|The introduction of electronic fishing lures for big game changed the fishing community forever. Designed primarily for the tournament fishing community(IGFA allowed), these units have been the primary focus of many documentary films due to it's high success rate. Designed in conjunction with leading marine biologists, and S2 Instruments, the big game electronic fishing lure was born. These unique devices use specific pressure (vibrations) to emulate struggling bait fish that Sharks, Tuna, and Marlin feed on. Each takes in to account the "NORMAL" feeding habits in the way of size, weight, species, and degree of struggle. The concept was studied on how species survive in their natural environment, this is the key to the success of these fishing products. |
Ampullae of Lorenzini (Sharks)
Named after the 17th-century anatomist who first described them, these skin pores stipple the head and body of sharks. They connect to long, jelly-filled tubes ending in blind sacs called ampullae, which contain sensory cells and nerves connecting to the brain. The cells enable sharks to home in on hidden prey, which, like all animals, give off weak electric fields. Sharks can also detect the presence of ocean currents and make long migrations by sensing the seabed's local geomagnetic signature. The smooth dogfish, for one, can detect a change in direction of intensity of five billionths of a volt per centimeter.
Lateral line (Tuna and Marlin)
Stretching from head to tail down the flank, the lateral-line system consists of fluid-filled sensory canals with tiny, hair-like receptors. These are similar to the ampullae of Lorenzini but are sensitive to vibrations. Acting like a body-length ear, the system helps fish sense objects in the ocean. To them, the lateral line, which has been dubbed "distant touch," is like having a long arm with which to touch a rock or another fish.
Technology has captured the fishing industry by developing a computer controlled attracting device that actually attracts different types of ocean game fish such as Mako sharks, Tuna, and Marlin. It's a proven fact that specific sounds attract game fish, the people at S2 Instruments have found a way to duplicate that sound. By incorporating the technology of today's computer technology, and incorporating the knowledge of some of the leading marine laboratories and biologists, then applying that technology to an age old problem, the fish and the fisherman.
These devices are simple to use, and they work on the principle that has proven to attract Mako Sharks, Tuna and Billfish, just hook it up to your 12 volt boat battery place the transducer in the water and the device is automatically activated, that's it. It is now emitting a rich tone, while acoustically vibrating the water in a 360 degree pattern. You are now being heard a minimum of a 1 mile under water. The rocking motion of the ocean further activates additional circuitry and breaks up the tone by adding an intermittent harmonic. This easy to use electronic lure should be caged, or it will be eaten.
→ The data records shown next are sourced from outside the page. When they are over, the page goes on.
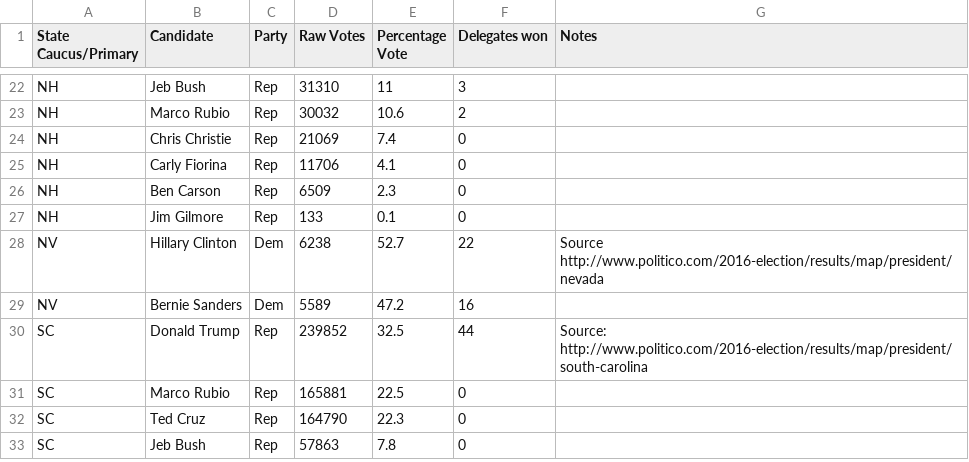
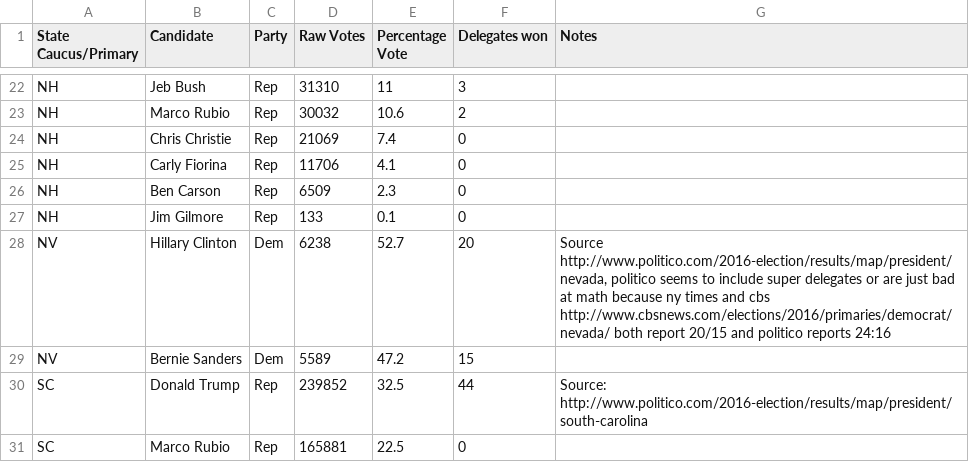
Before and after one commit to EdgeCaseBerg/Election2016, a CSV file: data/primaries.csv, drawn as a sheet; only a part is shown, gaps mark what is left out; the shorter side is filled out with more unchanged rows.

Commit message:
Fixing democratic NV delegates
Politico is apparently crap.

```diff
--- a/data/primaries.csv
+++ b/data/primaries.csv
@@ -27,4 +27,4 @@ NH,Ben Carson,Rep,6509,2.3,0,
 NH,Jim Gilmore,Rep,133,0.1,0,
-NV,Hillary Clinton,Dem,6238,52.7,22,Source http://www.politico.com/2016-election/results/map/president/nevada
-NV,Bernie Sanders,Dem,5589,47.2,16,
+NV,Hillary Clinton,Dem,6238,52.7,20,"Source http://www.politico.com/2016-election/results/map/president/nevada, politico seems to include super delegates or are just bad at math because ny times and cbs http://www.cbsnews.com/elections/2016/primaries/democrat/nevada/ both report 20/15 and politico reports 24:16"
+NV,Bernie Sanders,Dem,5589,47.2,15,
 SC,Donald Trump,Rep,239852,32.5,44,Source: http://www.politico.com/2016-election/results/map/president/south-carolina
```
The sound is heard by game fish as an invitation to a slow moving wounded meal. Than means a greater selection of game fish caught.
Supply the standard 12 volts from your boat's electrical system and place transducer over board, or can be mounted within the bottom of the boat, it's that simple